PayPoint revenues rise as it repositions itself post-pandemic
PayPoint reported net revenue from continuing operations of £56.1m in its first half on Thursday, up 20.9% year-on-year, which it said was driven by a “proactive recovery” from the prior year impacts of Covid-19.
The London-listed payment handling firm also cited a “positive contribution” from Handepay and merchant rentals, supported by the acquisitions of i-movo and RSM 2000.
Profit before tax from continuing operations, excluding exceptional items, totalled £21.9m for the six months ended 30 September, making for a year-on-year improvement of 30%.
PayPoint said the disposal of its Romanian business was completed on 8 April, delivering a profit before tax from the discontinued operation of £30m, with final cash proceeds net of disposal costs totalling £47.6m.
The acquisition of RSM 2000, meanwhile, completed on 12 April for an initial cash consideration of £5.9m, with £1m deferred, which the board said enhanced its digital payments capability, added innovative mobile payment products, and would enable further reach into “new and existing” sectors.
Those sectors would include charities, housing, not-for-profit organisations, events and small-to-medium enterprises in the UK, the board said.
PayPoint made an investment in Snappy Group on 7 July for cash of £6.7m, positioning it to take advantage of the rapid growth in consumer demand for local home delivery over the last 18 months.
Total costs from continuing operations, excluding exceptional items, totalled £34.2m for the period, which was up 15.5% year-on-year.
The board put that down to the £7.1m additional cost base in relation to newly-acquired businesses, partially offset by £1.5m reductions in operational costs and £1m of one-off acquisition costs in the 2021 financial year.
Net corporate debt stood at £36.5m at the end of the first half, up from £6.1m year-on-year, which the board said reflected corporate cash balances of £7.2m, less borrowings of £43.7m.
It said net corporate debt had reduced by £31.7m since the end of last year, as the proceeds received on the sale of the Romanian business were used to repay most of the revolving credit facility.
PayPoint’s board increased the interim dividend to 17p per share, up 2.4% over the final dividend declared on 27 May, and 9% higher than the interim dividend a year ago.
“The group has continued to perform well in the first half of the year, with further progress made on the numerous growth opportunities across our expanded business,” said chief executive officer Nick Wiles.
“We have delivered this positive performance against the backdrop of continued uncertainty in our energy markets and its impact on our clients, as well as responding in a number of areas of the business to the impact of changing consumer behaviours as Covid-19 restrictions have eased.

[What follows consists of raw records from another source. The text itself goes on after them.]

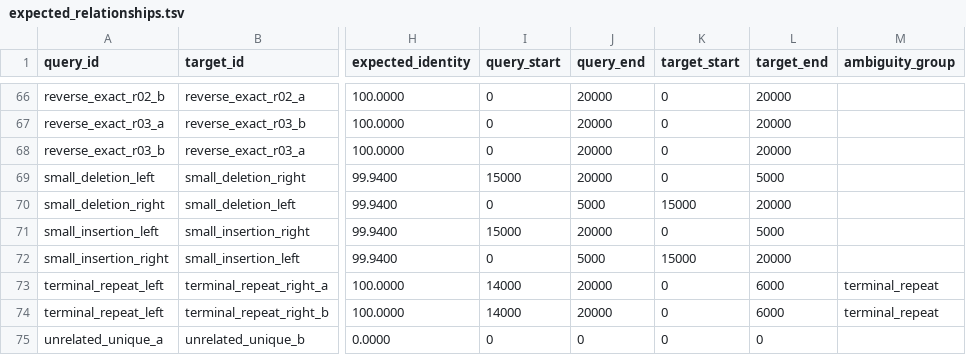
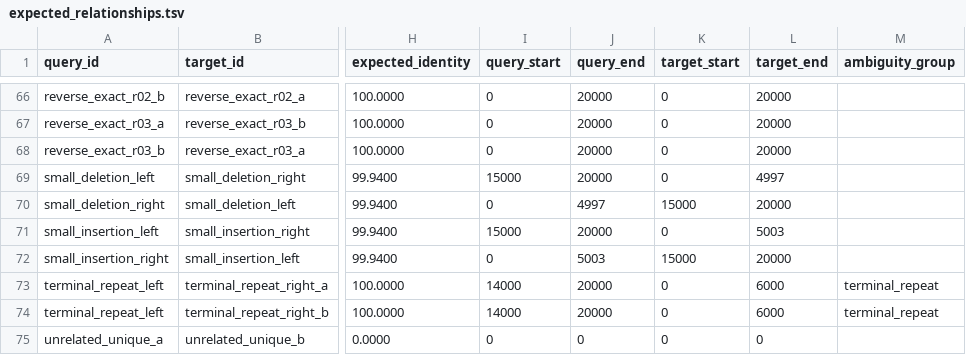
Before and after one commit to linsalrob/contigger, a TSV file: test_data/expected/expected_relationships.tsv, drawn as a sheet; only a part is shown, gaps mark what is left out; the diff names each change by its address in the sheet, - before the commit and + after, or states it on an @@ line.

```diff
--- a/test_data/expected/expected_relationships.tsv
+++ b/test_data/expected/expected_relationships.tsv
-L69 (target_end): 5000
+L69 (target_end): 4997
-J70 (query_end): 5000
+J70 (query_end): 4997
-L71 (target_end): 5000
+L71 (target_end): 5003
-J72 (query_end): 5000
+J72 (query_end): 5003
```
Also changed, not shown: test_data/metadata/commands.tsv, 22 other files.
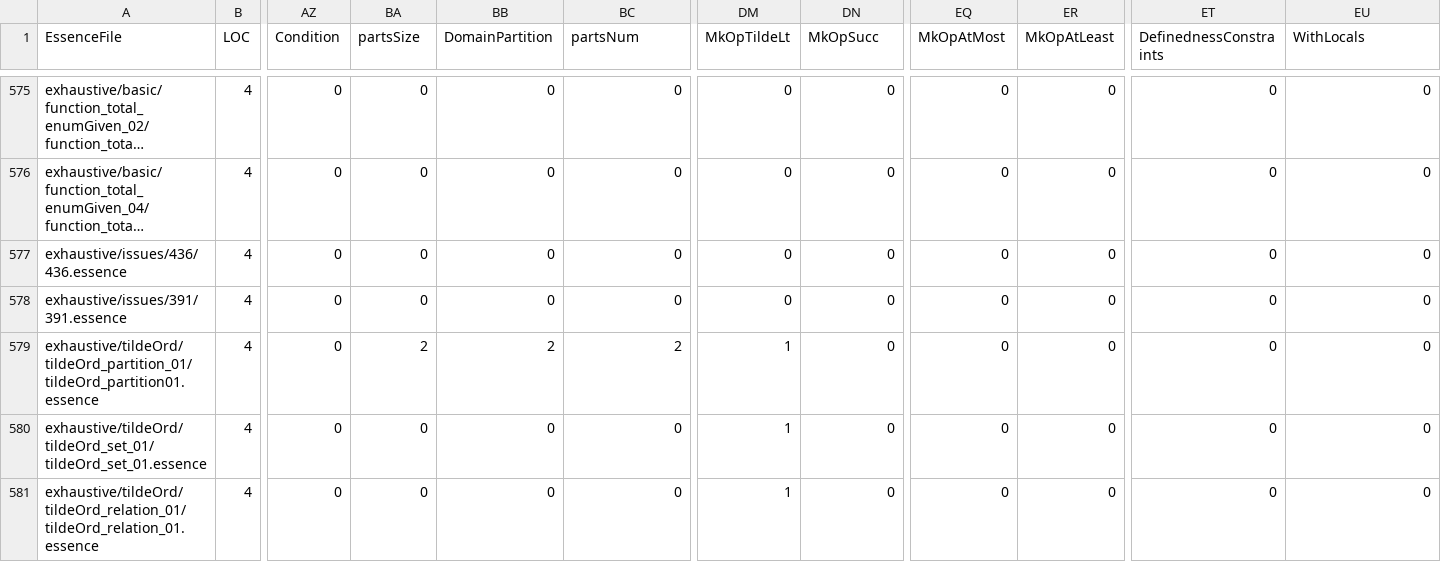
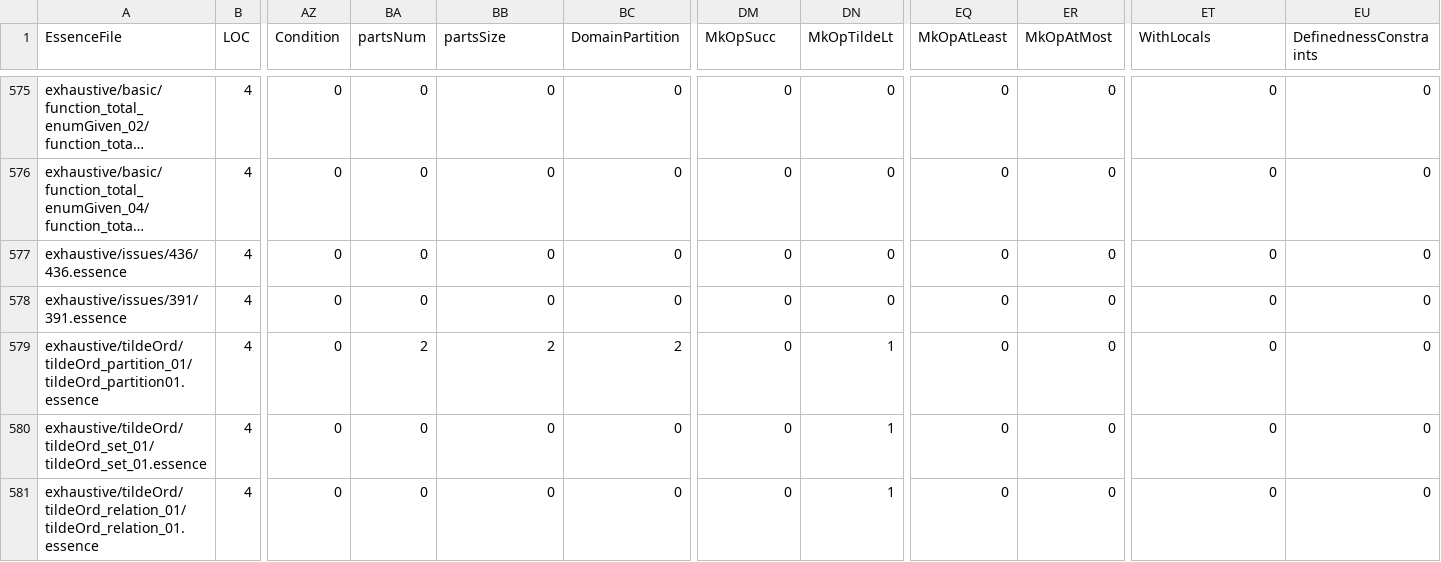
Before and after one commit to hecent/conjure-oxide, a CSV file: tools/essence-feature-usage-stats/data.csv, drawn as a sheet; only a part is shown, gaps mark what is left out; long unchanged cells end in …; the diff covers the shown part only; the diff names each change by its address in the sheet, - before the commit and + after, or states it on an @@ line.

```diff
--- a/tools/essence-feature-usage-stats/data.csv
+++ b/tools/essence-feature-usage-stats/data.csv
-BA1: partsSize
+BA1: partsNum
-BB1: DomainPartition
+BB1: partsSize
-BC1: partsNum
+BC1: DomainPartition
-DM1: MkOpTildeLt
+DM1: MkOpSucc
-DN1: MkOpSucc
+DN1: MkOpTildeLt
-EQ1: MkOpAtMost
+EQ1: MkOpAtLeast
-ER1: MkOpAtLeast
+ER1: MkOpAtMost
-ET1: DefinednessConstraints
+ET1: WithLocals
-EU1: WithLocals
+EU1: DefinednessConstraints
-DM579:DM581 (MkOpSucc): 1
+DM579:DM581 (MkOpSucc): 0
-DN579:DN581 (MkOpTildeLt): 0
+DN579:DN581 (MkOpTildeLt): 1
```
Also changed, not shown: 10 edited cells elsewhere in this file, 1 other file.
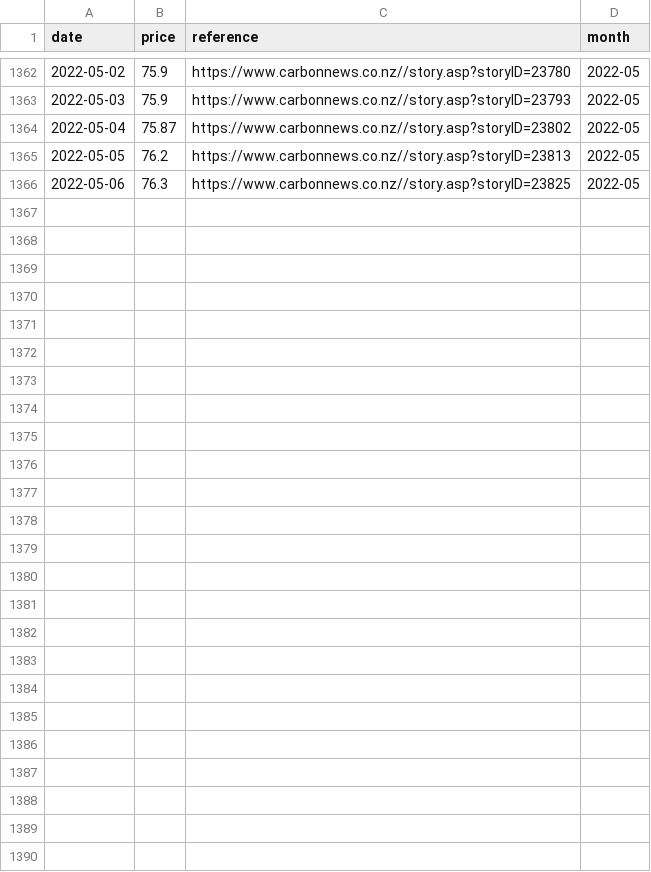
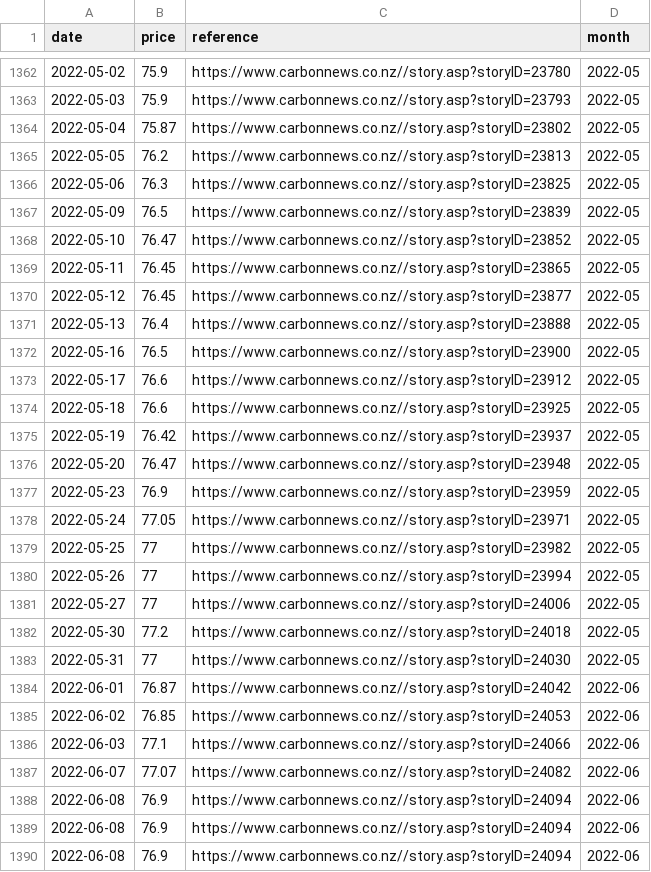
Before and after one commit to theecanmole/nzu, a CSV file: nzu-edited-raw-prices-data.csv, drawn as a sheet; only a part is shown, gaps mark what is left out; the diff names each change by its address in the sheet, - before the commit and + after, or states it on an @@ line.

```diff
--- a/nzu-edited-raw-prices-data.csv
+++ b/nzu-edited-raw-prices-data.csv
+row 1367: 2022-05-09 | 76.5 | https://www.carbonnews.co.nz//story.asp?storyID=23839 | 2022-05
+row 1368: 2022-05-10 | 76.47 | https://www.carbonnews.co.nz//story.asp?storyID=23852 | 2022-05
+row 1369: 2022-05-11 | 76.45 | https://www.carbonnews.co.nz//story.asp?storyID=23865 | 2022-05
+row 1370: 2022-05-12 | 76.45 | https://www.carbonnews.co.nz//story.asp?storyID=23877 | 2022-05
+row 1371: 2022-05-13 | 76.4 | https://www.carbonnews.co.nz//story.asp?storyID=23888 | 2022-05
+row 1372: 2022-05-16 | 76.5 | https://www.carbonnews.co.nz//story.asp?storyID=23900 | 2022-05
+row 1373: 2022-05-17 | 76.6 | https://www.carbonnews.co.nz//story.asp?storyID=23912 | 2022-05
+row 1374: 2022-05-18 | 76.6 | https://www.carbonnews.co.nz//story.asp?storyID=23925 | 2022-05
+row 1375: 2022-05-19 | 76.42 | https://www.carbonnews.co.nz//story.asp?storyID=23937 | 2022-05
+row 1376: 2022-05-20 | 76.47 | https://www.carbonnews.co.nz//story.asp?storyID=23948 | 2022-05
+row 1377: 2022-05-23 | 76.9 | https://www.carbonnews.co.nz//story.asp?storyID=23959 | 2022-05
+row 1378: 2022-05-24 | 77.05 | https://www.carbonnews.co.nz//story.asp?storyID=23971 | 2022-05
+row 1379: 2022-05-25 | 77 | https://www.carbonnews.co.nz//story.asp?storyID=23982 | 2022-05
+row 1380: 2022-05-26 | 77 | https://www.carbonnews.co.nz//story.asp?storyID=23994 | 2022-05
+row 1381: 2022-05-27 | 77 | https://www.carbonnews.co.nz//story.asp?storyID=24006 | 2022-05
+row 1382: 2022-05-30 | 77.2 | https://www.carbonnews.co.nz//story.asp?storyID=24018 | 2022-05
+row 1383: 2022-05-31 | 77 | https://www.carbonnews.co.nz//story.asp?storyID=24030 | 2022-05
+row 1384: 2022-06-01 | 76.87 | https://www.carbonnews.co.nz//story.asp?storyID=24042 | 2022-06
+row 1385: 2022-06-02 | 76.85 | https://www.carbonnews.co.nz//story.asp?storyID=24053 | 2022-06
+row 1386: 2022-06-03 | 77.1 | https://www.carbonnews.co.nz//story.asp?storyID=24066 | 2022-06
+row 1387: 2022-06-07 | 77.07 | https://www.carbonnews.co.nz//story.asp?storyID=24082 | 2022-06
+row 1388: 2022-06-08 | 76.9 | https://www.carbonnews.co.nz//story.asp?storyID=24094 | 2022-06
+row 1389: 2022-06-08 | 76.9 | https://www.carbonnews.co.nz//story.asp?storyID=24094 | 2022-06
+row 1390: 2022-06-08 | 76.9 | https://www.carbonnews.co.nz//story.asp?storyID=24094 | 2022-06
```
Also changed, not shown: nzu-month-price.csv, nzu-weekly-prices-data.csv, 2 other files.
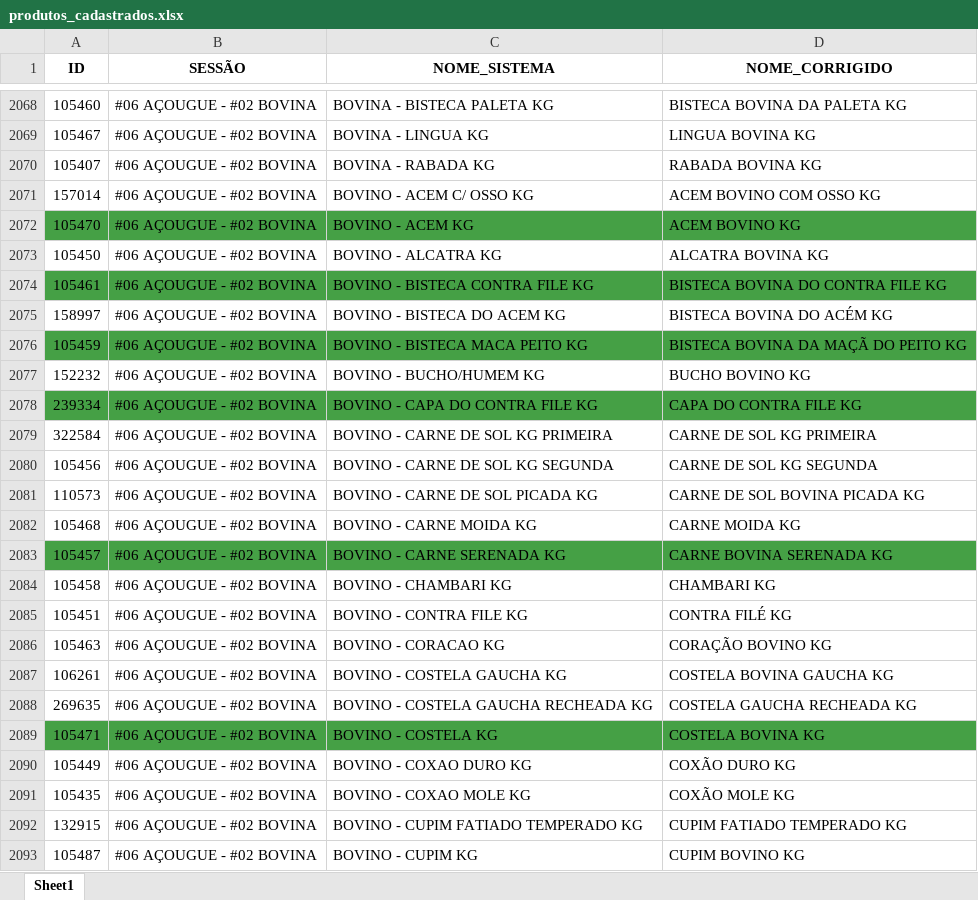
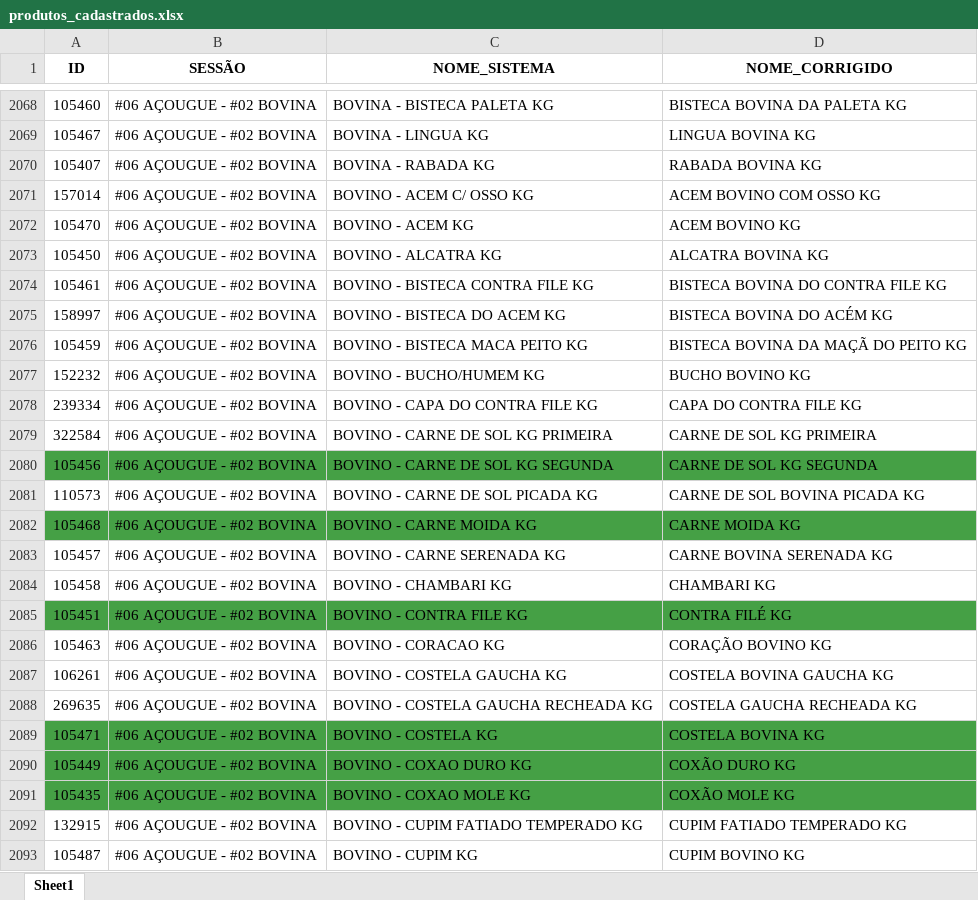
Before and after one commit to geisson/automacao_giro_ofertas, an Excel workbook: produtos_cadastrados.xlsx, sheet Sheet1, drawn as a sheet; only a part is shown, gaps mark what is left out; values as stored, in another font and other column widths than the file's, no borders; the diff covers the shown part only; the diff names each change by its address in the sheet, - before the commit and + after, or states it on an @@ line.

```diff
--- a/produtos_cadastrados.xlsx (sheet Sheet1)
+++ b/produtos_cadastrados.xlsx (sheet Sheet1)
-A2072:D2072 fill: #45A045
+A2072:D2072 fill: none
-A2074:D2074 fill: #45A045
+A2074:D2074 fill: none
-A2076:D2076 fill: #45A045
+A2076:D2076 fill: none
-A2078:D2078 fill: #45A045
+A2078:D2078 fill: none
-A2080:D2080 fill: none
+A2080:D2080 fill: #45A045
-A2082:D2082 fill: none
+A2082:D2082 fill: #45A045
-A2083:D2083 fill: #45A045
+A2083:D2083 fill: none
-A2085:D2085 fill: none
+A2085:D2085 fill: #45A045
-A2090:D2091 fill: none
+A2090:D2091 fill: #45A045
```
Also changed, not shown: cell formats elsewhere in this sheet, giro_da_praça_ofertas.xlsx, 5 other files.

“Good progress has been made on our strategic priorities: we’ve continued to enhance our proposition to help our retailer partners respond to key consumer demand trends, such as local store to door delivery and FMCG rewards, backed up by increased engagement with them and key trade associations.”
Wiles said the company also started the rollout of its ‘Counter Cash’ solution, providing “vital access” to cash in communities across the UK.
“We’ve secured more client wins for our digital payments solutions and i-movo has launched a major new service with the Department for Work and Pensions replacing the Post Office Card Account; and we’ve diversified our e-commerce offering to launch more services with existing clients whilst building out our consumer Parcel Send service.
“Many of these new services have underlined the need to grow consumer awareness directly for our expanded proposition, with a further shift away from the B2B2C model of our legacy markets.
“Strategically, in the half year, we have continued to build on the transformative changes we delivered last year to expand growth opportunities and leverage our strengthened capabilities by completing the acquisition of RSM 2000 for an initial cash consideration of £5.9m, enhancing our digital payments capability, and making a strategic £6.7m investment in Snappy Group, positioning us to support the convenience sector in response to consumer demand for local store to door delivery.”
Nick Wiles said that across the company’s “expanded universe” of more than 60,000 SME and retailer partner locations, it was “well-placed” to support its partners in response to the wider trends that had accelerated through the pandemic.
Those included the continued shift from cash to digital payments, the growing demand for online shopping fulfilment, and the increase in shopping local.
“Overall, the board’s expectations for the full year remain unchanged.”
At 0939 GMT, shares in PayPoint were down 0.46% at 647p.